Still Jobless? 6 Tips to Get You Back on Your Feet

Finding work in today's economy is hard for everyone—but it's even more difficult if you're an older worker

by Lesley Kennedy • Reporter
Dr Lois Frankel
Dr. Lois Frankel says constant networking is key to any job search.
Photograph: Courtesy Dr. Lois Frankel

With age comes wisdom—don’t be afraid to make this obvious during interviews and in your resume. “Lose the modesty and sell your brand through a factual accounting of your accomplishments and the strengths you bring to the workplace,” Frankel says. “You have to go into every single interview prepared. You need to go in there having done your research about the company and the field, and really having done your homework in terms of your own self-assessment—what you bring to the job, what you uniquely bring to the company, and you need to be able to speak factually about all of that. So don’t be thinking that you’re bragging. … Chance favors the prepared mind. … If you go in prepared, you’re already going to stand out against probably 90 percent of the people who interviewed.”
The time to find your next job is as soon as you get a job. “You need to be networking all the time, whether you have a good job or your own enterprise,” Frankel advises. "What we saw happen when the economic downturn came a few years ago, was the people who went back to work quickly were the people who had the greatest networks in place."

If your network is slim, Frankel says to start building a pyramid: Ask five people you know and trust for five names. Contact them, let them know you’re looking for work, and ask if they have any suggestions for other people to contact. “You’re not asking them directly for a job, but you’re letting them know you need a job and you’re building a network,” she says.

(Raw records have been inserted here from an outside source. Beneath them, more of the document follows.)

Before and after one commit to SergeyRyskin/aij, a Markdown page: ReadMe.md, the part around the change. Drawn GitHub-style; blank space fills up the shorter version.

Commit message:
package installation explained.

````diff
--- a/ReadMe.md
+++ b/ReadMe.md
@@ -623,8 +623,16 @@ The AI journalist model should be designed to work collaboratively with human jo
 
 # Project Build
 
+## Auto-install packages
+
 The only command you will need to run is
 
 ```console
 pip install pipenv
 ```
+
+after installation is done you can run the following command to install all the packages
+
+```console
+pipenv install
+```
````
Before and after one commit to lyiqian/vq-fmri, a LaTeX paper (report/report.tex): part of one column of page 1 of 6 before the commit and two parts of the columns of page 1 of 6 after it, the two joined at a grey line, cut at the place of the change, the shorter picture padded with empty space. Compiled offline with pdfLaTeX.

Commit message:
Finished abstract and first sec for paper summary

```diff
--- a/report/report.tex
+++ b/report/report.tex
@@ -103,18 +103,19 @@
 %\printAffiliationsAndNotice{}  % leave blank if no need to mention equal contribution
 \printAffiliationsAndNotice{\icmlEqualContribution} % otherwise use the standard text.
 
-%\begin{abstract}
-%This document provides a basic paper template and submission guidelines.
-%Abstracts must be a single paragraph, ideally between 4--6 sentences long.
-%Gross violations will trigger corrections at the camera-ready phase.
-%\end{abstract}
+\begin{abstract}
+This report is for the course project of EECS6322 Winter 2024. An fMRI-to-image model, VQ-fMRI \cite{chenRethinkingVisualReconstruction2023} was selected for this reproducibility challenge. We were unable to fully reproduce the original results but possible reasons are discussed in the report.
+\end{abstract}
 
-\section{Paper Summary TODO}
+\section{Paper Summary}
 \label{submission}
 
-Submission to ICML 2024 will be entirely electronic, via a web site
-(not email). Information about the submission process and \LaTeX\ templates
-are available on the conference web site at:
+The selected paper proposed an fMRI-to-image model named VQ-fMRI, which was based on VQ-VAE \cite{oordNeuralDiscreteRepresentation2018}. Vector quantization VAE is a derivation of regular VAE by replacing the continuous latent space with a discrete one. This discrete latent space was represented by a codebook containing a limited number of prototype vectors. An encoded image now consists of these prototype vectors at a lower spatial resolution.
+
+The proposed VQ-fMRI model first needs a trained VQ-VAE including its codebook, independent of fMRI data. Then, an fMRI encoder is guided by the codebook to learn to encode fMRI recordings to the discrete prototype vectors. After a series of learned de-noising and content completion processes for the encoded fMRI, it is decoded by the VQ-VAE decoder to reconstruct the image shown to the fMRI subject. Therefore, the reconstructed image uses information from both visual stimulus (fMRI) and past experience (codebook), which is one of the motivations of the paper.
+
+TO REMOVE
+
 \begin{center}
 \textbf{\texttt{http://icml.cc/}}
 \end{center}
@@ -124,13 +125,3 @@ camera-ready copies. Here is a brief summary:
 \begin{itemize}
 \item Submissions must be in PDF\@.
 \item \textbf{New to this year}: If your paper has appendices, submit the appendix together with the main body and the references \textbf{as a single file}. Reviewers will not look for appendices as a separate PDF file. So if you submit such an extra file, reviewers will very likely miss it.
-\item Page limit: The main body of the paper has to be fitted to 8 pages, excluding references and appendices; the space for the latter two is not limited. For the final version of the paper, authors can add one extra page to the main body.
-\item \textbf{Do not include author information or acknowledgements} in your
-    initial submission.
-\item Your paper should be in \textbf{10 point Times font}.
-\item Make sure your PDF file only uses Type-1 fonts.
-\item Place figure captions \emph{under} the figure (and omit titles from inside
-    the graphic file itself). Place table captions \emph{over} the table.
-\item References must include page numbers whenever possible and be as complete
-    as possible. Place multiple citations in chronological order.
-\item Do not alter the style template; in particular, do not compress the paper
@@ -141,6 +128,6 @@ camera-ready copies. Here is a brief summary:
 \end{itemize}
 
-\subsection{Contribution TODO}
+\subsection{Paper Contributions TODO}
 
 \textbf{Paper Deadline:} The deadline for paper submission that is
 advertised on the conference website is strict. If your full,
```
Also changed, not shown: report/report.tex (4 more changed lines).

Share Your Thoughts!


Post new comment

Click to add a comment